This insightful piece by Caroline Criado-Perez for the Independent questions the idea of canon formation in light of the recent protests around the failure to include ANY female composers in Edexcel’s A-Level syllabus and presents a call to resist the limitations of the male-dominated canon of the Western classical tradition with which we have been encumbered:
“It is hard not to conclude that more lies behind Edexcel’s all-male list of set works than simply the inheritance of a sexist past. Rather, their failure to include women from any epoch suggests the continuation of a perennial problem faced by women artists, whose work has been historically dismissed as little more than domestic, decorative trifles, in contrast to the meaty, hefty works produced by their male contemporaries.
If Edexcel does not wish to collaborate in this tradition, now would be the time to make a change.”
This is clearly a call to change which can and should be directed at many canons and many syllabi, though some are quicker to adapt than others. The importance of education systems in creating and/or transmitting and reinforcing canons is paramount and is one of the many aspects of Women and the Canon that will be up for discussion at our conference in January.
At what stage are these canons inscribed for students? Clearly, as in the case of Jessy McCabe, there are students leading the move to expand our understanding of the ‘taught canon’ – the school, university, or exam syllabus – but are there also cases of students reinforcing canons by asking to be taught certain ‘canonical’ texts (as in the case of Prof Koritha Mitchell’s classes in this article, previously discussed in our post on the #ilooklikeaprofessor twitter movement) to get ‘the best’ or ‘their money’s worth’ out of their teachers? The issue here is, of course, not that students are natural conservatives stymying the efforts of progressive teachers and examiners to expand their cultural horizons, but that traditional canons are being perpetuated sufficiently widely and early that pupils and students arrive in the classroom/lecture theatre/seminar with a firm(ly white, male) picture of what counts as proper literature/music/philosophy/art/scholarship.
As Criado-Perez asks us to consider, at what point do we stop collaborating and effect change?

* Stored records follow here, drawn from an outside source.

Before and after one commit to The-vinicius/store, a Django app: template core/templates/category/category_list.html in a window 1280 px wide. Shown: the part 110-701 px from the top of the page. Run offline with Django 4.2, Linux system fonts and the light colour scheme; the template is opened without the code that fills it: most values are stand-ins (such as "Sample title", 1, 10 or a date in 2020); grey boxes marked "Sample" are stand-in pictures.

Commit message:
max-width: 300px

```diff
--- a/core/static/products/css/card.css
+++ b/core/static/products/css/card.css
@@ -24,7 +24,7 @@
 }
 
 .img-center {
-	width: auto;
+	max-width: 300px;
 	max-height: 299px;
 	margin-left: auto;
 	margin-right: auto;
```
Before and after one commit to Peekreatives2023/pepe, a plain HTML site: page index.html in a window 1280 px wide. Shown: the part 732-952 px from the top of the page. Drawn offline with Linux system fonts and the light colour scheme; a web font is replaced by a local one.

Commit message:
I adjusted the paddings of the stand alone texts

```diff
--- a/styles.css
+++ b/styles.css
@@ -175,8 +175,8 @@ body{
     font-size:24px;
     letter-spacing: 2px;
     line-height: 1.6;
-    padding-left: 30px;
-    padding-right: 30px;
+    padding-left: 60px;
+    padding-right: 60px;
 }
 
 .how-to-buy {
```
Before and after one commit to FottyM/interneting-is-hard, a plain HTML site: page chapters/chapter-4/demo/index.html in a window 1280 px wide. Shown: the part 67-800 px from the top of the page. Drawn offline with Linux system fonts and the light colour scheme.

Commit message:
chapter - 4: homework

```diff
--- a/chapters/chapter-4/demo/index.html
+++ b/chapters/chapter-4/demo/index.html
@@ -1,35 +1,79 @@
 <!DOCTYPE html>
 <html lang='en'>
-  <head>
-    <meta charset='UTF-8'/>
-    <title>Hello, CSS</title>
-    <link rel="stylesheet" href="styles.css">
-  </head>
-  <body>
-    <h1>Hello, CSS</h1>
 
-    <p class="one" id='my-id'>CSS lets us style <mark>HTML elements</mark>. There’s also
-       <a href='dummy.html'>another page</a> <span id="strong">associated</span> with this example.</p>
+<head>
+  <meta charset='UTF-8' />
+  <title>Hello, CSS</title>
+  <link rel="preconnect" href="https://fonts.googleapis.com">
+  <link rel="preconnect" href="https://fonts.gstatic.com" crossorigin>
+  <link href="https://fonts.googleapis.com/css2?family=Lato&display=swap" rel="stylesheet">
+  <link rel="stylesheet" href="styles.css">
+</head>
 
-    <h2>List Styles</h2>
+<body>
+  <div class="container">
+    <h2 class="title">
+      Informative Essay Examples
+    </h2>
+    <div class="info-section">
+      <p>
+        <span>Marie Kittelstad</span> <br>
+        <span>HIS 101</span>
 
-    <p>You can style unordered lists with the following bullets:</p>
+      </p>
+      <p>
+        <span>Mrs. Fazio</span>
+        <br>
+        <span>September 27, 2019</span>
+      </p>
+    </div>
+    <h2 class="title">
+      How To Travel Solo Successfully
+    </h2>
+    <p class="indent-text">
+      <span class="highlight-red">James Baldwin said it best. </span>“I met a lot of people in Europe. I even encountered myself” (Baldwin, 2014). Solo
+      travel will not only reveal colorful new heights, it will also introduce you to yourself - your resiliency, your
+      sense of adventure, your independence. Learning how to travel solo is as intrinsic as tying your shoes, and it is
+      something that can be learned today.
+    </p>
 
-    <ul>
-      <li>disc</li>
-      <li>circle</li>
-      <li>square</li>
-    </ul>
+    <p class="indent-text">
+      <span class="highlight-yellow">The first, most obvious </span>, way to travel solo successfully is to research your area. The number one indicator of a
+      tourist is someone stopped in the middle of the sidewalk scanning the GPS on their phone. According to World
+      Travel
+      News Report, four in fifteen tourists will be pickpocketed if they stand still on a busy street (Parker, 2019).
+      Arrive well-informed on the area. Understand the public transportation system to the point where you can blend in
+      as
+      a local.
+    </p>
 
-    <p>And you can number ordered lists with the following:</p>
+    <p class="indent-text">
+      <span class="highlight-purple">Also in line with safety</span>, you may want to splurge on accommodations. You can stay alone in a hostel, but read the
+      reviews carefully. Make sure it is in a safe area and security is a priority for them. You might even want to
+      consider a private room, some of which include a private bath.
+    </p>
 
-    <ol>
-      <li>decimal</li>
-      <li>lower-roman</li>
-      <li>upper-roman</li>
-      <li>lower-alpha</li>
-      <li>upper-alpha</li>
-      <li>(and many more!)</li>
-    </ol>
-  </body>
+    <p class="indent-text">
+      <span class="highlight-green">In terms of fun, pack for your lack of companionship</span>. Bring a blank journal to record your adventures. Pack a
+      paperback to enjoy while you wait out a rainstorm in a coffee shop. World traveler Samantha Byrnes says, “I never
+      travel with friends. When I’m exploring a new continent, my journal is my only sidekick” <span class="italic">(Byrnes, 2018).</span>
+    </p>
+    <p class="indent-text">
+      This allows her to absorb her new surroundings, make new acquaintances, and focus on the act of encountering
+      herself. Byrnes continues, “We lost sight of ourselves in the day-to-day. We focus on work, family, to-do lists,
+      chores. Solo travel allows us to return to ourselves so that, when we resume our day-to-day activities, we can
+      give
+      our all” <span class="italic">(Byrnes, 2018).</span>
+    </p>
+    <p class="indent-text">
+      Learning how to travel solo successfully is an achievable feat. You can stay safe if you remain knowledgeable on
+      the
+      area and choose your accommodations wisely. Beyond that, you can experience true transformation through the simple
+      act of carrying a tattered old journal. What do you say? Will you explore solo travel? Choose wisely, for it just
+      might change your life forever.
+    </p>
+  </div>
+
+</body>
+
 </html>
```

In the interim, if anyone has experiences of teaching canons, changing canons, trying to change canons, the resilience of canons in an educational context, then please do share them in the comments below!